- WHAT IS EXPECTED:
Output nothing but the lines from the first line of the entries to the line with "initial commit", inclusive, exactly as they read.

- RECORDS TO USE:
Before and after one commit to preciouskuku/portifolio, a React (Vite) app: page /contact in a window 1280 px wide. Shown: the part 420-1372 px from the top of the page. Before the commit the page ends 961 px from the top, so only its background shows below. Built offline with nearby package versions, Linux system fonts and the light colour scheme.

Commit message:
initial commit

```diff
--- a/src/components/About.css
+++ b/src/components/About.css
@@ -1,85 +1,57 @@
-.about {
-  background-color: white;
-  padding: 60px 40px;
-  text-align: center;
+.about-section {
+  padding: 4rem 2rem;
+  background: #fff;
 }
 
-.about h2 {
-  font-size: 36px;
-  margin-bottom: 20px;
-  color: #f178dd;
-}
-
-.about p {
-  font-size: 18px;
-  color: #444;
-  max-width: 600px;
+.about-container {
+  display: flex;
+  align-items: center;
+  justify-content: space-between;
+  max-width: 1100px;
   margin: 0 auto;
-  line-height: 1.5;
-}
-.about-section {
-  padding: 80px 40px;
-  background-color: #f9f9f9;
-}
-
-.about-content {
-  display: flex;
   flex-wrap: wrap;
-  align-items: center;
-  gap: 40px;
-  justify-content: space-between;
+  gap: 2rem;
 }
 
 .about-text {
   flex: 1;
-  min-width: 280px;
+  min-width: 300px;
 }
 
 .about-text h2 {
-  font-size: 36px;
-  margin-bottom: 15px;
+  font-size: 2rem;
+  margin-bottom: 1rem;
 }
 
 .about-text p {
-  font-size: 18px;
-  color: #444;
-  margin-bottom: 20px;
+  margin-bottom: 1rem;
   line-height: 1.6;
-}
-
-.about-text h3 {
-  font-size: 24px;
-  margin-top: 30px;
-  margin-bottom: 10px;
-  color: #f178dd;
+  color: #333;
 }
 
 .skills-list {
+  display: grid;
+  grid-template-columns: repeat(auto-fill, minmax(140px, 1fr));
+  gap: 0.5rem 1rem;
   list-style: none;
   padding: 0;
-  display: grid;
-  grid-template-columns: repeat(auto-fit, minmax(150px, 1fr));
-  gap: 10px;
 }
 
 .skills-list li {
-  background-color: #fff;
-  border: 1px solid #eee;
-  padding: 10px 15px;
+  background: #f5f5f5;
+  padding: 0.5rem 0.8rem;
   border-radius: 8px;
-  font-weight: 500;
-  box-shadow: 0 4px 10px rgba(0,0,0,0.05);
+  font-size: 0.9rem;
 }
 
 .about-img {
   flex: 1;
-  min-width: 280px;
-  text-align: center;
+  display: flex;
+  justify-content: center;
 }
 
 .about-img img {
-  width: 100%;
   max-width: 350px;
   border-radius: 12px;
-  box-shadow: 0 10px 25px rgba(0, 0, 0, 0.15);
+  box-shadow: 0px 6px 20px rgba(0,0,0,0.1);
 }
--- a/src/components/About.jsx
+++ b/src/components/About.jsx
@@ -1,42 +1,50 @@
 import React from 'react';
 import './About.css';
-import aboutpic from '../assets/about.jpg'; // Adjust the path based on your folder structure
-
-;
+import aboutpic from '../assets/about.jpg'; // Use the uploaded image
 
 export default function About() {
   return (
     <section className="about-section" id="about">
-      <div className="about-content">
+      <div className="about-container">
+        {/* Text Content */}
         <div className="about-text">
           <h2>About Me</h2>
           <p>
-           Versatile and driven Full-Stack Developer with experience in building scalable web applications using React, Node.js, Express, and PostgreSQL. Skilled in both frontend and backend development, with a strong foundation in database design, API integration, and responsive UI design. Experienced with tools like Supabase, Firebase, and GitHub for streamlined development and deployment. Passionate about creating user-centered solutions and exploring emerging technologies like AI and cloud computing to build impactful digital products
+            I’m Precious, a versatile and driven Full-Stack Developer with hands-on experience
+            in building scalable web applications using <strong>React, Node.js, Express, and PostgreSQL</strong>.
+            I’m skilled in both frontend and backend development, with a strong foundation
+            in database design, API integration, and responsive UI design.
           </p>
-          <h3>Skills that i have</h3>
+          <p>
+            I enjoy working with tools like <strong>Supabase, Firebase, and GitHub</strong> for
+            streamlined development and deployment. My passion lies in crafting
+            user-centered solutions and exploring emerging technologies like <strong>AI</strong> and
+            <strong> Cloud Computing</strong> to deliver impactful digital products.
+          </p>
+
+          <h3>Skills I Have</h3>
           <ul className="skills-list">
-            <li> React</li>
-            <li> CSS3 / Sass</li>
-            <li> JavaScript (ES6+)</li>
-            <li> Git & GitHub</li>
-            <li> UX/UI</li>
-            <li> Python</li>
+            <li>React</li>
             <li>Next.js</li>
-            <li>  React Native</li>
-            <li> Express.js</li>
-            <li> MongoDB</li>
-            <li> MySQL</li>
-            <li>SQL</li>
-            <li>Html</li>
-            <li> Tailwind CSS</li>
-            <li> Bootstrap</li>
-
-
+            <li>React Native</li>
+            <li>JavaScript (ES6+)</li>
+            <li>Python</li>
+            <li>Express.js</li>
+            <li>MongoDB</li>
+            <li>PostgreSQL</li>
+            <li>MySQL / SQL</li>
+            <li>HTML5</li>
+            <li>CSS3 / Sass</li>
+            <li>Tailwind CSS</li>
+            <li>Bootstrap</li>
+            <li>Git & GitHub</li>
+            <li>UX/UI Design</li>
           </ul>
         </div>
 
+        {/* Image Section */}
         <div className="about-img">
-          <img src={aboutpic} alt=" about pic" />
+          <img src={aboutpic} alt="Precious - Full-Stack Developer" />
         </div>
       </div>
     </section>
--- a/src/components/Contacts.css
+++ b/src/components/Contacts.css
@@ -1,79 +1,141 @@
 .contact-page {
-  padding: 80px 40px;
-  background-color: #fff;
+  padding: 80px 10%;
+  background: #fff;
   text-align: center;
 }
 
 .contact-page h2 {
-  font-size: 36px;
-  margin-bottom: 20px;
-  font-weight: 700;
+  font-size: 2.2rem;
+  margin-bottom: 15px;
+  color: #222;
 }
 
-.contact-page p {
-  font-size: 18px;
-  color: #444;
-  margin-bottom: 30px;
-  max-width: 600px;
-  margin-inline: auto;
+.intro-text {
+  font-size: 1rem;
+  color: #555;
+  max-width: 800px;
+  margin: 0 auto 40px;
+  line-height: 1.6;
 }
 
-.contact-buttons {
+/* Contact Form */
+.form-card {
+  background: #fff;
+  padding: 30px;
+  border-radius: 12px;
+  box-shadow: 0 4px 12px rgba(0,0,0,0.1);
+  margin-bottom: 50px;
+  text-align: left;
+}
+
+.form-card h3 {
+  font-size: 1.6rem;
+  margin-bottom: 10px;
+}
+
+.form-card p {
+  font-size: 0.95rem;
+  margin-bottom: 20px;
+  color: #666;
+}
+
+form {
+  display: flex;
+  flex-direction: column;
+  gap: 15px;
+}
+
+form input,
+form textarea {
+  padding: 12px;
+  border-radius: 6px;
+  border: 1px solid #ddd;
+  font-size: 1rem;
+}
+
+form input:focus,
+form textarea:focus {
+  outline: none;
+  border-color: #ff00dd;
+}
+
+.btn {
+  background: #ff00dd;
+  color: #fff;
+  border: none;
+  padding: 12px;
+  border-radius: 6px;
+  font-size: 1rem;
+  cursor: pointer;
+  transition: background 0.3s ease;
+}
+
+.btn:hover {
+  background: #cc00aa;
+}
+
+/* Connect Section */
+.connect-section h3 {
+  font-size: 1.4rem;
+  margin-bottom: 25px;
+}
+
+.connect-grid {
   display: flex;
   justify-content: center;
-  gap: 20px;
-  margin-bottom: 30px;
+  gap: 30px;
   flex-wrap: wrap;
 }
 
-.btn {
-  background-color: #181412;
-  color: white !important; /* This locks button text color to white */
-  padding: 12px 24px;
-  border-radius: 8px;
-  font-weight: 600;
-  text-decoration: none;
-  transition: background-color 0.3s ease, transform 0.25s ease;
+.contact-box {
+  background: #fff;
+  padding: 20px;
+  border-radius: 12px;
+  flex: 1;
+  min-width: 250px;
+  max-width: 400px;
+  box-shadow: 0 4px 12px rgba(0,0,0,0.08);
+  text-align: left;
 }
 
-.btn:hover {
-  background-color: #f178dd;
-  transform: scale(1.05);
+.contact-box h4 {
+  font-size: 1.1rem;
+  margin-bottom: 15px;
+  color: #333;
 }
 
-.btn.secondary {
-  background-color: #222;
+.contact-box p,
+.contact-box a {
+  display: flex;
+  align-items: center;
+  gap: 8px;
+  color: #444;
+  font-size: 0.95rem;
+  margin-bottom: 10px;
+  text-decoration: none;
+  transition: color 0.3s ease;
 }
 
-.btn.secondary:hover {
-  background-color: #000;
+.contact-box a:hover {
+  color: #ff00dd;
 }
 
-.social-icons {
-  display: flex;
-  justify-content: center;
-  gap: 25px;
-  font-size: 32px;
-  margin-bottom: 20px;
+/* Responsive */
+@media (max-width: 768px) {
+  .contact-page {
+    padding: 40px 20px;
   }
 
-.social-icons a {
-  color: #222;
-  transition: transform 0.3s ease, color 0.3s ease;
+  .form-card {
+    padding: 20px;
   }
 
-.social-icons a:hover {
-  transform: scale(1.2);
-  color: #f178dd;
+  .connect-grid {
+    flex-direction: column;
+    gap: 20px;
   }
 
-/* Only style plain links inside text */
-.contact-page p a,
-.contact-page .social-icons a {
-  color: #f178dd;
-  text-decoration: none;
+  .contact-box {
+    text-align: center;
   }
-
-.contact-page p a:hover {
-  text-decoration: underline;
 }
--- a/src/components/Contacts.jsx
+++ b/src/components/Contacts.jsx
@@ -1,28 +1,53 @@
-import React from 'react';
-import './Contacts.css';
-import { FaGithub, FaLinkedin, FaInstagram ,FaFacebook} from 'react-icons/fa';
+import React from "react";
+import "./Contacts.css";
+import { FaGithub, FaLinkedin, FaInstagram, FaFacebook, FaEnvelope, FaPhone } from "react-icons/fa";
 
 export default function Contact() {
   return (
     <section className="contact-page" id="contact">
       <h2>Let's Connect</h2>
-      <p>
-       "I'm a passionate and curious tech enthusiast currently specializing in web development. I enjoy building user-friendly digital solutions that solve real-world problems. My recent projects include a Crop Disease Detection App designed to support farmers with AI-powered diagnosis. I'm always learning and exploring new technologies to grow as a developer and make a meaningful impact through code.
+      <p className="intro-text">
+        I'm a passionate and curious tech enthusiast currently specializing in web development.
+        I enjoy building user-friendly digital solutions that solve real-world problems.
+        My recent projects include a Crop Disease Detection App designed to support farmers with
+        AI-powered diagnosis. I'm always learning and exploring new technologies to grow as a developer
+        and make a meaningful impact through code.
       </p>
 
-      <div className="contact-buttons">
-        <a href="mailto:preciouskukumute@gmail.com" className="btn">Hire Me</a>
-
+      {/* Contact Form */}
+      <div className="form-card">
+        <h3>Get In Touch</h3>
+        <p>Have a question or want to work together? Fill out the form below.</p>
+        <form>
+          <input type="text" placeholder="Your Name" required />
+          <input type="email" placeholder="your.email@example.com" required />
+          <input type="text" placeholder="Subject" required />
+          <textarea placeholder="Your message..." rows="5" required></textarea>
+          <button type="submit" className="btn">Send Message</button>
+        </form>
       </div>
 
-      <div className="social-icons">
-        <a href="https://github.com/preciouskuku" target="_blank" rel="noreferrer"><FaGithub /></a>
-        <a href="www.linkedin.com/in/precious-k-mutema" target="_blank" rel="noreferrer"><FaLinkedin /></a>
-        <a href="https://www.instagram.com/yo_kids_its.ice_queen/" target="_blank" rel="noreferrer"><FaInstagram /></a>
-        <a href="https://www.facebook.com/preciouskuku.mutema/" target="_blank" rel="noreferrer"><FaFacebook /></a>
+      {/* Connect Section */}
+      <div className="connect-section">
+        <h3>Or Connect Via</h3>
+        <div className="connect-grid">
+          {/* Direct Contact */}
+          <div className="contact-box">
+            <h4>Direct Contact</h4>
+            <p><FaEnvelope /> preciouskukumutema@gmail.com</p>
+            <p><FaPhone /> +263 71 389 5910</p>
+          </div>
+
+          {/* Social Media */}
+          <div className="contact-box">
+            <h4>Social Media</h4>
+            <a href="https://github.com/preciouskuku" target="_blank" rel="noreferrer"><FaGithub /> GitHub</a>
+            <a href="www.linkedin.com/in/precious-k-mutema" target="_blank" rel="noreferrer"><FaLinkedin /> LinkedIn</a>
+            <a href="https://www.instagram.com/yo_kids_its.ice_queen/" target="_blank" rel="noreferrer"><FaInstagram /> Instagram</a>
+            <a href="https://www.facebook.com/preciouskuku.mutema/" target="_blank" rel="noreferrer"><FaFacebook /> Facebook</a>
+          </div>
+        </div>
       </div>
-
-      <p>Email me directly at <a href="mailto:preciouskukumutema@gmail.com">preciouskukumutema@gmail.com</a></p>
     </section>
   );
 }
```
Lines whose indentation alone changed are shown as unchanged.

- RESPONSE TO THE EXERCISE:
Before and after one commit to preciouskuku/portifolio, a React (Vite) app: page /contact in a window 1280 px wide. Shown: the part 420-1372 px from the top of the page. Before the commit the page ends 961 px from the top, so only its background shows below. Built offline with nearby package versions, Linux system fonts and the light colour scheme.

Commit message:
initial commit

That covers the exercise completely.